Advent is pretty personal for me this year. Rather like a girl 2000 years ago, I’m waiting on a baby. He’s due to arrive just a few days before Christmas, but I can’t help being on high alert already. Waiting. Expecting. Anticipating.
As a result of this preoccupation, many of my family’s Christmas traditions are taking a backseat. We won’t be hosting our annual Christmas Eve breakfast. It remains to be seen whether we’ll make it to Christmas dinner with the extended family. I’ve had to–pardon the pun, but it’s nearly unavoidable–hang up my expectations of having every shred of holiday decor strung and lit and tied with a bow by December 1. We’re hitting the high points this year and letting the rest fall where it may.
With such a non-traditional season shaping up, one of today’s final verses stands out to me:
Jesus said to them, “Truly I say to you that the tax collectors and prostitutes will get into the kingdom of God before you.” (Matthew 21:31)
Jesus’ coming messed things up for a lot of people. The chief priests and elders to whom He speaks here had always known they would be in heaven long before someone so abased as a prostitute. They read passages like Psalm 14 with righteous anger. The “fool” and the “wicked” would get what was coming to them–salvation would come, and they would be thankful for it when those people got what they deserved.
Imagine the priests, whose job it was to help people be ready to identify the Savior when He came. Constantly on the lookout for the Messiah. Ready at every turn to follow the One who would redeem Israel. They had their plans down to the letter. They knew the Scriptures inside and out. They were ready. And they missed Him.
With their hearts attuned so closely to what they expected, they missed the reality of God’s coming. Their minds were fixed on their own desires, and the Joy of Man’s Desiring came and went right in front of them.

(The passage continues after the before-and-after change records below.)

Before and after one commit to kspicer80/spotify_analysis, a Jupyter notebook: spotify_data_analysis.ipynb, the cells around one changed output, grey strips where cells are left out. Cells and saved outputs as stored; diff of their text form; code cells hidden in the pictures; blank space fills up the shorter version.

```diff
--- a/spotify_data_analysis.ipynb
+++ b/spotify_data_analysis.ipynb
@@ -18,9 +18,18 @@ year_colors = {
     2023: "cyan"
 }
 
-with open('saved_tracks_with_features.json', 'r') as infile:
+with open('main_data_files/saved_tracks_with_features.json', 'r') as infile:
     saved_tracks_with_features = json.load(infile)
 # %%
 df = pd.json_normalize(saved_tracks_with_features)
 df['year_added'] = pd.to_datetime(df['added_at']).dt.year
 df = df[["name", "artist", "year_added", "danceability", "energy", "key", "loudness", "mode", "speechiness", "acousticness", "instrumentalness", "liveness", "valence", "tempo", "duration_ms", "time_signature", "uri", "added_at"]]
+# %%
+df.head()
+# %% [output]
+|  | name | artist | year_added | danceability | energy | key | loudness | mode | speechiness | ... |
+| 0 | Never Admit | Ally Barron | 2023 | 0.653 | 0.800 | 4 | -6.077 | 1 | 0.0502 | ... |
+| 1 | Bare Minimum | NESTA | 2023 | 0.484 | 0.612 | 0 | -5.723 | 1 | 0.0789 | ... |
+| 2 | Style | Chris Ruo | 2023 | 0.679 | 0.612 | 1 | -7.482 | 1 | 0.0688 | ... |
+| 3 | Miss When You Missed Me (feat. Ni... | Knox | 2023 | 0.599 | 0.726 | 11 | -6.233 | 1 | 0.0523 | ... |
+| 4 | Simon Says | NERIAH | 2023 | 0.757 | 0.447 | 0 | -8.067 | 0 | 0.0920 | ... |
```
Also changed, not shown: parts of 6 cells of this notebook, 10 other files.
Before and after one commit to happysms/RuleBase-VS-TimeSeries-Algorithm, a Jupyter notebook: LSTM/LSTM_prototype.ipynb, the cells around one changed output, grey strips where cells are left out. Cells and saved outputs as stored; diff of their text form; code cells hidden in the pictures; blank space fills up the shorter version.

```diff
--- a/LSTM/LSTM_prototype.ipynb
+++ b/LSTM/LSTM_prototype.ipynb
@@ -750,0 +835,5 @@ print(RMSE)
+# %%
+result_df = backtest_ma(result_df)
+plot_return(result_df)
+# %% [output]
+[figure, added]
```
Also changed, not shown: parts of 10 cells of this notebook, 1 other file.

I’m trying very hard this year to let go of my expectations for this Christmas season. Perhaps it’s practice for a more meaningful holiday in years to come–everything that stands still in my house might not have a ribbon tied on it, but with a heart that is still, I’m in a better position to anticipate and see the coming of Christ.